A couple of days ago Lending Club added this new page to their site that included the graph above. I found this extremely interesting. For years they have told us the average returns of the different loan grades on their statistics page but this is the first time they have provided a range of returns within each grade.
Here is the fine print that explains the top 50% and bottom 50% numbers in the above graph:
3 – Top 50% and Bottom 50% are dollar-weighted averages of individual loan performances for each grade calculated from either the best performing half or the worst performing half, respectively, of all issued loans in each grade as of May 25, 2011. In practice, if a portfolio of Notes was created from the worst performing half of all issued loans in a specific grade, the return would be roughly equivalent to the Bottom 50% of that specific grade as depicted in the chart above. Conversely, if a portfolio of Notes was created from the best performing half of all issued loans in a specific grade, the return would be roughly equivalent to the Top 50% of that specific grade as reported in the chart above.
Obviously the top 50% of loans in all loan grades would include no defaults whatsoever, and the bottom 50% would include all the defaults.
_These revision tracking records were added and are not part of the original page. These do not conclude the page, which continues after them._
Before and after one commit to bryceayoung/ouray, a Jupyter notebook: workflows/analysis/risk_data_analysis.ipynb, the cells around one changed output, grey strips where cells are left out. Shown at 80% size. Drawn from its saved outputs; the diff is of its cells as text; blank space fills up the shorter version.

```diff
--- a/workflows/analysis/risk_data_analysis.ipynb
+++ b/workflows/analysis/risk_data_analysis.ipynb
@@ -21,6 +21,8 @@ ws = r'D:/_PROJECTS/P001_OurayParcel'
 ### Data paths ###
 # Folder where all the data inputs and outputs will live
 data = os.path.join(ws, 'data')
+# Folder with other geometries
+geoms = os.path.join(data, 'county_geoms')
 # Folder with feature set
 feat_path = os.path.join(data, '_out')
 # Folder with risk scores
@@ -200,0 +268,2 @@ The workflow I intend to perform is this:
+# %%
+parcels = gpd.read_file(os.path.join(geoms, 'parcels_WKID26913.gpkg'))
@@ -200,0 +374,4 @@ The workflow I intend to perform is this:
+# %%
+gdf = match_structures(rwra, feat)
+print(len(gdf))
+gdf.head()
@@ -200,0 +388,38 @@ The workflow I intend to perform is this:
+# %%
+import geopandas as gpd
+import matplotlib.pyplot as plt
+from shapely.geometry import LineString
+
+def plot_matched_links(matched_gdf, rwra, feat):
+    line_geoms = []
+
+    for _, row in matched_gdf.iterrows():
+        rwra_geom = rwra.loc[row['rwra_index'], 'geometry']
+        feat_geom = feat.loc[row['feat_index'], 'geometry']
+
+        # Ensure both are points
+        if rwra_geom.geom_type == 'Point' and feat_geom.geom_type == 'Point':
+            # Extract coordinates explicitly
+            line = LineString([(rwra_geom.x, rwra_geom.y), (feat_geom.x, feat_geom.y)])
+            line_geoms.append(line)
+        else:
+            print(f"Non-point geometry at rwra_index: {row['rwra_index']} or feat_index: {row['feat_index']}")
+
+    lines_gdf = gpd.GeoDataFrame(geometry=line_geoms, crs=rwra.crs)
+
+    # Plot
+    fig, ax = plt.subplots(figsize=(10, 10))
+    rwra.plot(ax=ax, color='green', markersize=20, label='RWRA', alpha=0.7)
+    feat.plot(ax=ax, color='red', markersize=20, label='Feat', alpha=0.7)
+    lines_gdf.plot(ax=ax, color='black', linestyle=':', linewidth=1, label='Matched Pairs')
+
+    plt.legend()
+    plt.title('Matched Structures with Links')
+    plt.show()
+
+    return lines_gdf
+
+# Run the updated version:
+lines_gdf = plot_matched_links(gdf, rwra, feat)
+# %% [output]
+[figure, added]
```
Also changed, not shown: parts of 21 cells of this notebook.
As you would expect the average return for the top 50% of loans within each credit grade increases as the interest rate gets higher. But as you can see for the bottom 50% of loans there is no opposite trend. I would have expected bottom half of the G loans to perform badly, I am actually surprised they managed a positive return, but what is fascinating is that E rated loans have the best performance when taking the bottom 50% of loans.
What this chart tells me is that investing in A rated loans is not a recipe for safe returns. Sure there is far less deviation in returns for A rated loans but both C and E rated loans perform better even when taking the bottom 50% of all loans. I may tweak my selection criteria after seeing this chart and load up on more E-rated loans and lessen my exposure to D-rated loans. Based on these numbers any way you slice it E-rated loans are a better bet than D-rated loans.
Peter Renton is the chairman and co-founder of LendIt Fintech, the world’s first and largest digital media and events company focused on fintech. Peter has been writing about fintech since 2010 and he is the author and creator of the Fintech One-on-One Podcast, the first and longest-running fintech interview series. Peter has been interviewed by the Wall Street Journal, Bloomberg, The New York Times, CNBC, CNN, Fortune, NPR, Fox Business News, the Financial Times, and dozens of other publications.